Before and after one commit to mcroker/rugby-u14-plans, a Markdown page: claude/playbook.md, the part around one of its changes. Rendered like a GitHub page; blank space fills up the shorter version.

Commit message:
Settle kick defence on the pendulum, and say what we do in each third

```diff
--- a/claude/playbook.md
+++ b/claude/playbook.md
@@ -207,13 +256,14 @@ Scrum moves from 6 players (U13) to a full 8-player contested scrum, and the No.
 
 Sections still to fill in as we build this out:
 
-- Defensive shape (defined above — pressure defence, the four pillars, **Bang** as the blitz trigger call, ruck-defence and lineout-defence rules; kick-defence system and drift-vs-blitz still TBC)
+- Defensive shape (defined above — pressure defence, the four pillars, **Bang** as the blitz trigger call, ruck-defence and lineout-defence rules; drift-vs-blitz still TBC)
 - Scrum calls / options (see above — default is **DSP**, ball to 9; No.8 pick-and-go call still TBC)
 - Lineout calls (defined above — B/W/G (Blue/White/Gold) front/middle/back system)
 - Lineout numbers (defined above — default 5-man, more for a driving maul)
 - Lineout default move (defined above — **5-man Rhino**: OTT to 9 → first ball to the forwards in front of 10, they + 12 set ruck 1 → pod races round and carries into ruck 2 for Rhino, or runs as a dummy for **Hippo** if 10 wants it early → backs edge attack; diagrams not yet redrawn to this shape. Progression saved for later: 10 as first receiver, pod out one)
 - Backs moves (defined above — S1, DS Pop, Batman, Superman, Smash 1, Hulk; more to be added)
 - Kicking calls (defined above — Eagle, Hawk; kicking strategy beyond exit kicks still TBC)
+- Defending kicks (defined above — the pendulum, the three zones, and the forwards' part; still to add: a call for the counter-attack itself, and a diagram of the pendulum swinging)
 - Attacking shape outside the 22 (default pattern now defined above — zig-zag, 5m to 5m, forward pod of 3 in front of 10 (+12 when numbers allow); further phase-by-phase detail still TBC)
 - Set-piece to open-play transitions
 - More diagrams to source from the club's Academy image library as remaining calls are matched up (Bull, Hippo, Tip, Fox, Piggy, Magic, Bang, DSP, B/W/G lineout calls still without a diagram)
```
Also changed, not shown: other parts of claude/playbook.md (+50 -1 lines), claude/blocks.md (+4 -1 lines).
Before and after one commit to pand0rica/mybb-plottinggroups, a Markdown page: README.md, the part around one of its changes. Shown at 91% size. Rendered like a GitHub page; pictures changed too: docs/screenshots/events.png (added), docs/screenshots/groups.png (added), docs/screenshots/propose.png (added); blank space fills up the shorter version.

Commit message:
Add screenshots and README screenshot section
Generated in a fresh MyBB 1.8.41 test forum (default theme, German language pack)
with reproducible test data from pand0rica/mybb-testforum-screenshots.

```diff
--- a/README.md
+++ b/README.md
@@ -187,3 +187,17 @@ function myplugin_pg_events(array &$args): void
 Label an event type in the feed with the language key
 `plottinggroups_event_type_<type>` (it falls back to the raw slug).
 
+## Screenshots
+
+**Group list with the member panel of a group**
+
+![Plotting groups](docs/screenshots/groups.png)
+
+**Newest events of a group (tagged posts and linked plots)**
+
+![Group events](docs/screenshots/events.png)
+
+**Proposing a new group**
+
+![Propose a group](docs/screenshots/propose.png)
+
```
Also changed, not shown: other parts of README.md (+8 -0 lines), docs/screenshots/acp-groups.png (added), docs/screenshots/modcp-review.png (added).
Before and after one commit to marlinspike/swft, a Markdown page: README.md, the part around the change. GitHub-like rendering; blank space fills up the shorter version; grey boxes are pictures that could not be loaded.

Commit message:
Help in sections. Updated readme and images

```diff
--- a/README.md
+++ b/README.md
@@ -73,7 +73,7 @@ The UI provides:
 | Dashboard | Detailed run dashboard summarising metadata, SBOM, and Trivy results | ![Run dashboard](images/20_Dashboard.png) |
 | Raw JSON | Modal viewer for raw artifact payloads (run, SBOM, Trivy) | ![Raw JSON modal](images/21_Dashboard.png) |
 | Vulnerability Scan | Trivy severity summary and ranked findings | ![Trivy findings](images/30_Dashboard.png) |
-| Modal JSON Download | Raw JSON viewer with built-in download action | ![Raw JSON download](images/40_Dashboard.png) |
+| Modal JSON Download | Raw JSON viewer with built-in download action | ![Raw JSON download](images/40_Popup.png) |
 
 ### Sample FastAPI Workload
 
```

● **TASK DESCRIPTION**
Set down each entry exactly, leaving none out.

● **ANSWER SECTION**
Before and after one commit to mcroker/rugby-u14-plans, a Markdown page: claude/playbook.md, the part around one of its changes. Rendered like a GitHub page; blank space fills up the shorter version.

Commit message:
Settle kick defence on the pendulum, and say what we do in each third

```diff
--- a/claude/playbook.md
+++ b/claude/playbook.md
@@ -207,13 +256,14 @@ Scrum moves from 6 players (U13) to a full 8-player contested scrum, and the No.
 
 Sections still to fill in as we build this out:
 
-- Defensive shape (defined above — pressure defence, the four pillars, **Bang** as the blitz trigger call, ruck-defence and lineout-defence rules; kick-defence system and drift-vs-blitz still TBC)
+- Defensive shape (defined above — pressure defence, the four pillars, **Bang** as the blitz trigger call, ruck-defence and lineout-defence rules; drift-vs-blitz still TBC)
 - Scrum calls / options (see above — default is **DSP**, ball to 9; No.8 pick-and-go call still TBC)
 - Lineout calls (defined above — B/W/G (Blue/White/Gold) front/middle/back system)
 - Lineout numbers (defined above — default 5-man, more for a driving maul)
 - Lineout default move (defined above — **5-man Rhino**: OTT to 9 → first ball to the forwards in front of 10, they + 12 set ruck 1 → pod races round and carries into ruck 2 for Rhino, or runs as a dummy for **Hippo** if 10 wants it early → backs edge attack; diagrams not yet redrawn to this shape. Progression saved for later: 10 as first receiver, pod out one)
 - Backs moves (defined above — S1, DS Pop, Batman, Superman, Smash 1, Hulk; more to be added)
 - Kicking calls (defined above — Eagle, Hawk; kicking strategy beyond exit kicks still TBC)
+- Defending kicks (defined above — the pendulum, the three zones, and the forwards' part; still to add: a call for the counter-attack itself, and a diagram of the pendulum swinging)
 - Attacking shape outside the 22 (default pattern now defined above — zig-zag, 5m to 5m, forward pod of 3 in front of 10 (+12 when numbers allow); further phase-by-phase detail still TBC)
 - Set-piece to open-play transitions
 - More diagrams to source from the club's Academy image library as remaining calls are matched up (Bull, Hippo, Tip, Fox, Piggy, Magic, Bang, DSP, B/W/G lineout calls still without a diagram)
```
Also changed, not shown: other parts of claude/playbook.md (+50 -1 lines), claude/blocks.md (+4 -1 lines).
Before and after one commit to pand0rica/mybb-plottinggroups, a Markdown page: README.md, the part around one of its changes. Shown at 91% size. Rendered like a GitHub page; pictures changed too: docs/screenshots/events.png (added), docs/screenshots/groups.png (added), docs/screenshots/propose.png (added); blank space fills up the shorter version.

Commit message:
Add screenshots and README screenshot section
Generated in a fresh MyBB 1.8.41 test forum (default theme, German language pack)
with reproducible test data from pand0rica/mybb-testforum-screenshots.

```diff
--- a/README.md
+++ b/README.md
@@ -187,3 +187,17 @@ function myplugin_pg_events(array &$args): void
 Label an event type in the feed with the language key
 `plottinggroups_event_type_<type>` (it falls back to the raw slug).
 
+## Screenshots
+
+**Group list with the member panel of a group**
+
+![Plotting groups](docs/screenshots/groups.png)
+
+**Newest events of a group (tagged posts and linked plots)**
+
+![Group events](docs/screenshots/events.png)
+
+**Proposing a new group**
+
+![Propose a group](docs/screenshots/propose.png)
+
```
Also changed, not shown: other parts of README.md (+8 -0 lines), docs/screenshots/acp-groups.png (added), docs/screenshots/modcp-review.png (added).
Before and after one commit to marlinspike/swft, a Markdown page: README.md, the part around the change. GitHub-like rendering; blank space fills up the shorter version; grey boxes are pictures that could not be loaded.

Commit message:
Help in sections. Updated readme and images

```diff
--- a/README.md
+++ b/README.md
@@ -73,7 +73,7 @@ The UI provides:
 | Dashboard | Detailed run dashboard summarising metadata, SBOM, and Trivy results | ![Run dashboard](images/20_Dashboard.png) |
 | Raw JSON | Modal viewer for raw artifact payloads (run, SBOM, Trivy) | ![Raw JSON modal](images/21_Dashboard.png) |
 | Vulnerability Scan | Trivy severity summary and ranked findings | ![Trivy findings](images/30_Dashboard.png) |
-| Modal JSON Download | Raw JSON viewer with built-in download action | ![Raw JSON download](images/40_Dashboard.png) |
+| Modal JSON Download | Raw JSON viewer with built-in download action | ![Raw JSON download](images/40_Popup.png) |
 
 ### Sample FastAPI Workload
 
```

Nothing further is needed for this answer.